In verse 8, the wish is for a long and prosperous reign for the king, in which he will sit (vb bv^y`) on the throne, being safeguarded (vb rx^n`) by YHWH. As noted above, the noun <l*ou is parallel to the expression rodw` roD, with a similar connotation of long life. The specific denotation of <l*ou is for a period of time extending into the distant future. The protection YHWH provides, to the king as His faithful vassal, is here defined through the terms ds#j# (“goodness, kindness”) and tm#a# (“firmness”)—both are covenant-terms, connoting faithfulness and loyalty.
“So (then) will I sing your name until (the end),
for my completing of my vows day (by) day.”
The basic idea here, as we find often in the Psalms, is that once YHWH has answered the Psalmist’s prayer, he, in turn, will give praise to YHWH. A public worship setting is often assumed for this act of praise, and the very musical inspiration of the Psalmist (as a poet-composer) is tied to such praise. There is a presumed context, whereby the Psalmist’s petition to YHWH is connected with a religious vow (rd#n#). If God answers the Psalmist’s prayer, then he is obligated to fulfill the vow. Here, the verb <l^v* (“complete, fulfill”), often used in a covenant-context, relates to this obligation.
The expressions du^l* (“until [the end]”) and <oy <oy (“day [by] day”) are conceptually parallel (as time indicators) with <l*ou and rodw` roD in vv. 7-8 (cf. above). <oy <oy represents a microcosm of rodw` roD, but capturing the same sense of perpetuity, while du^l* has much the same meaning as <l*ou, as an indicator of a period of time lasting into the distant future.
References marked “Dahood, I” and “Dahood, II” above are to, respectively, Mitchell Dahood, S.J., Psalms I: 1-50, Anchor Bible [AB] vol. 16 (1965), and Psalms II: 51-100, vol. 17 (1968).

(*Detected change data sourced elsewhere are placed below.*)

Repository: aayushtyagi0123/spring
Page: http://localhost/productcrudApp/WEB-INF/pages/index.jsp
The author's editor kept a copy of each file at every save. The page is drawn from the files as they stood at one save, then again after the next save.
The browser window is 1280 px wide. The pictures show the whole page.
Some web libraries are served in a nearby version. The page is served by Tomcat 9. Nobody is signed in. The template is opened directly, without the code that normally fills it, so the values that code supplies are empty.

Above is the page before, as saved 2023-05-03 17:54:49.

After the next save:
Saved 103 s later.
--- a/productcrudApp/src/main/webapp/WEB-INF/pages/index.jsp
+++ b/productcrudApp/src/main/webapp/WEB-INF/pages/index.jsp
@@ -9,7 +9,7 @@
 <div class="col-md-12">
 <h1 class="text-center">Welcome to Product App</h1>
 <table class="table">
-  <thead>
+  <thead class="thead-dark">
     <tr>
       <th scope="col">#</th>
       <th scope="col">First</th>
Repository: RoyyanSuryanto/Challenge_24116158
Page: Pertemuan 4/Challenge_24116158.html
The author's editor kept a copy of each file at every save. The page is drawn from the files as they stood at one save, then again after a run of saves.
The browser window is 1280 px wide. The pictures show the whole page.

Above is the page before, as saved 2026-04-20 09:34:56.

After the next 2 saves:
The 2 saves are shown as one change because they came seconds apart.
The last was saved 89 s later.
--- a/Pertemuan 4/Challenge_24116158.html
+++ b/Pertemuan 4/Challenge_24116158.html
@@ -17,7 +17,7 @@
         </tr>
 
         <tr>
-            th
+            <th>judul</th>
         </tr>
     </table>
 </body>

Those marked “Hossfeld-Zenger” are to Frank-Lothar Hossfeld and Erich Zenger, Psalms 2: A Commentary on Psalms 51-100, translated from the German by Linda M. Maloney, Hermeneia Commentary series (Fortress Press: 2005).